Putin Shores Up Ties With Cuba
Russian President Vladimir Putin made a phone call to Cuban President Miguel Díaz-Canel on December 28 to wrap up a strong year of cooperation. The two leaders confirmed agreements made in a meeting back in November and agreed to set up more contacts.
Particular attention was paid to mutually beneficial joint projects in energy, industry and other areas, and a shared interest in continuing to strengthen all areas of the Russian-Cuban strategic partnership was expressed.
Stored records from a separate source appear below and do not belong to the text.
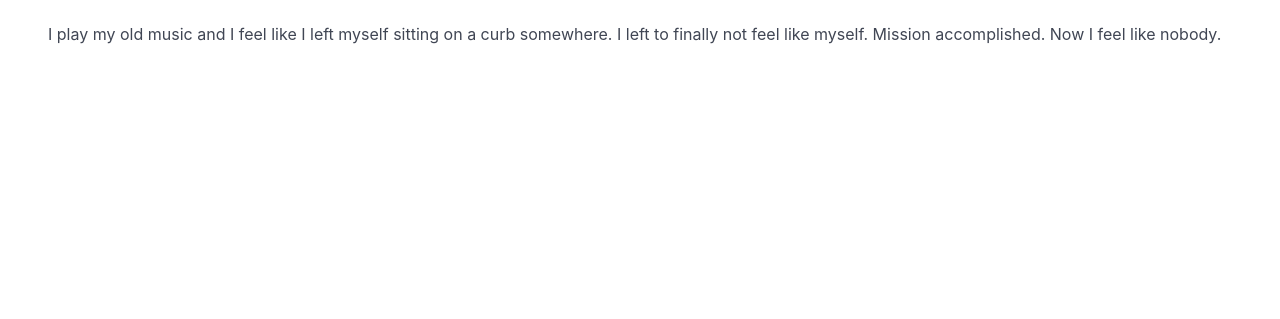
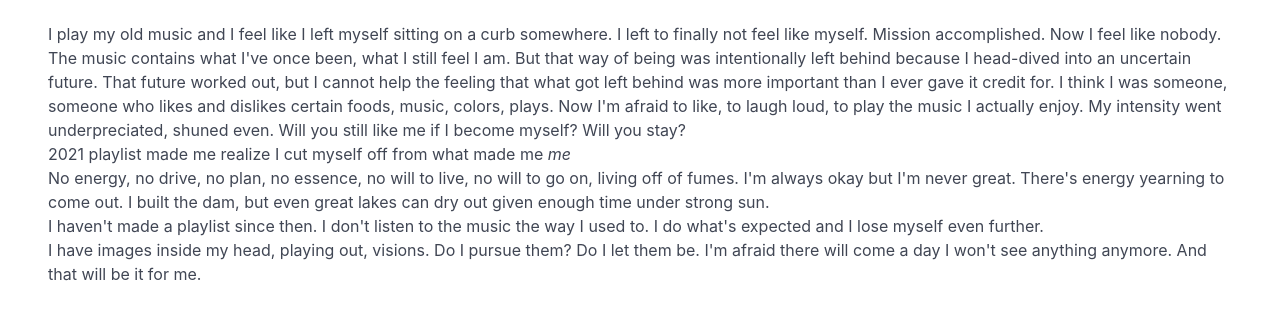
Before and after one commit to MatTim314/pers-web, an Astro site: page /blog in a window 1280 px wide. Shown: the part 111-430 px from the top of the page. Built offline with nearby package versions, Linux system fonts and the light colour scheme; Astro itself is replaced by a stand-in of ours.

Commit message:
blog:e123
adf

```diff
--- a/src/pages/blog.html
+++ b/src/pages/blog.html
@@ -16,7 +16,21 @@
         <h1 class="title">Curb</h1>
         <h2 class="subtitle"><i>The ways we go to</i></h2>
         <p>I play my old music and I feel like I left myself sitting on a curb somewhere. I left to finally not feel
-          like myself. Mission accomplished. Now I feel like nobody.</p>
+          like myself. Mission accomplished. Now I feel like nobody. The music contains what I've once been, what I
+          still feel I am. But that way of being was intentionally left behind because I head-dived into an uncertain
+          future. That future worked out, but I cannot help the feeling that what got left behind was more important
+          than I ever gave it credit for. I think I was someone, someone who likes and dislikes certain foods, music,
+          colors, plays. Now I'm afraid to like, to laugh loud, to play the music I actually enjoy. My intensity went
+          underpreciated, shuned even. Will you still like me if I become myself? Will you stay?
+        </p>
+        <p>2021 playlist made me realize I cut myself off from what made me <i>me</i></p> No energy, no drive, no plan,
+        no essence, no will to live, no will to go on, living off of fumes. I'm always okay but I'm never great. There's
+        energy yearning to come out. I built the dam, but even great lakes can dry out given enough time under strong
+        sun.
+        <p>I haven't made a playlist since then. I don't listen to the music the way I used to. I do what's expected and
+          I lose myself even further.</p>
+        <p>I have images inside my head, playing out, visions. Do I pursue them? Do I let them be. I'm afraid there will
+          come a day I won't see anything anymore. And that will be it for me.</p>
       </li>
     </ul>
   </div>
```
November meeting: Díaz-Canel met with Putin in Moscow on November 22 to discuss developments in political, economic and cultural partnerships, “as well as to exchange views on key topics on the international agenda,” according to the Kremlin.
- Díaz-Canel was also there to attend the unveiling of a monument dedicated to the late Cuban Communist leader Fidel Castro.
A thorn in America’s side: The Russo-Cuban relationship brings some benefits to both sides. But it is mainly a means for Russia to maintain influence near some of the United States’ most vulnerable shipping lanes.
Russia has been fixated on Cuba for decades. For Moscow, Cuba was the key to Latin America and, as important, a perpetual irritant to the United States. Today, the United States is supporting Ukraine, overseeing blockades on dollars and goods, holding a force on standby in the Mediterranean Sea. Russia desperately needs a counter.
—George Friedman, political analyst
The Trumpet said: Russia understands how vulnerable America’s Gulf trade is and would like nothing more than to cut off America’s economic ties to the rest of the world. We wrote in the March 2019 Trumpet:
The United States is being threatened by hostile nations taking over the Caribbean Sea. Major news sources pay little attention to this region, but the Caribbean is vital to U.S. security. This sea not only connects the East Coast with the Pacific Ocean via the Panama Canal, it guards the mouth of the Gulf of Mexico. Half of America’s seaborne trade passes through the Gulf. So a foreign power that controls the Caribbean could cripple the U.S. economy by restricting its access to oceanic shipping.
Learn more: Read “Preparing to Storm America’s Castle.”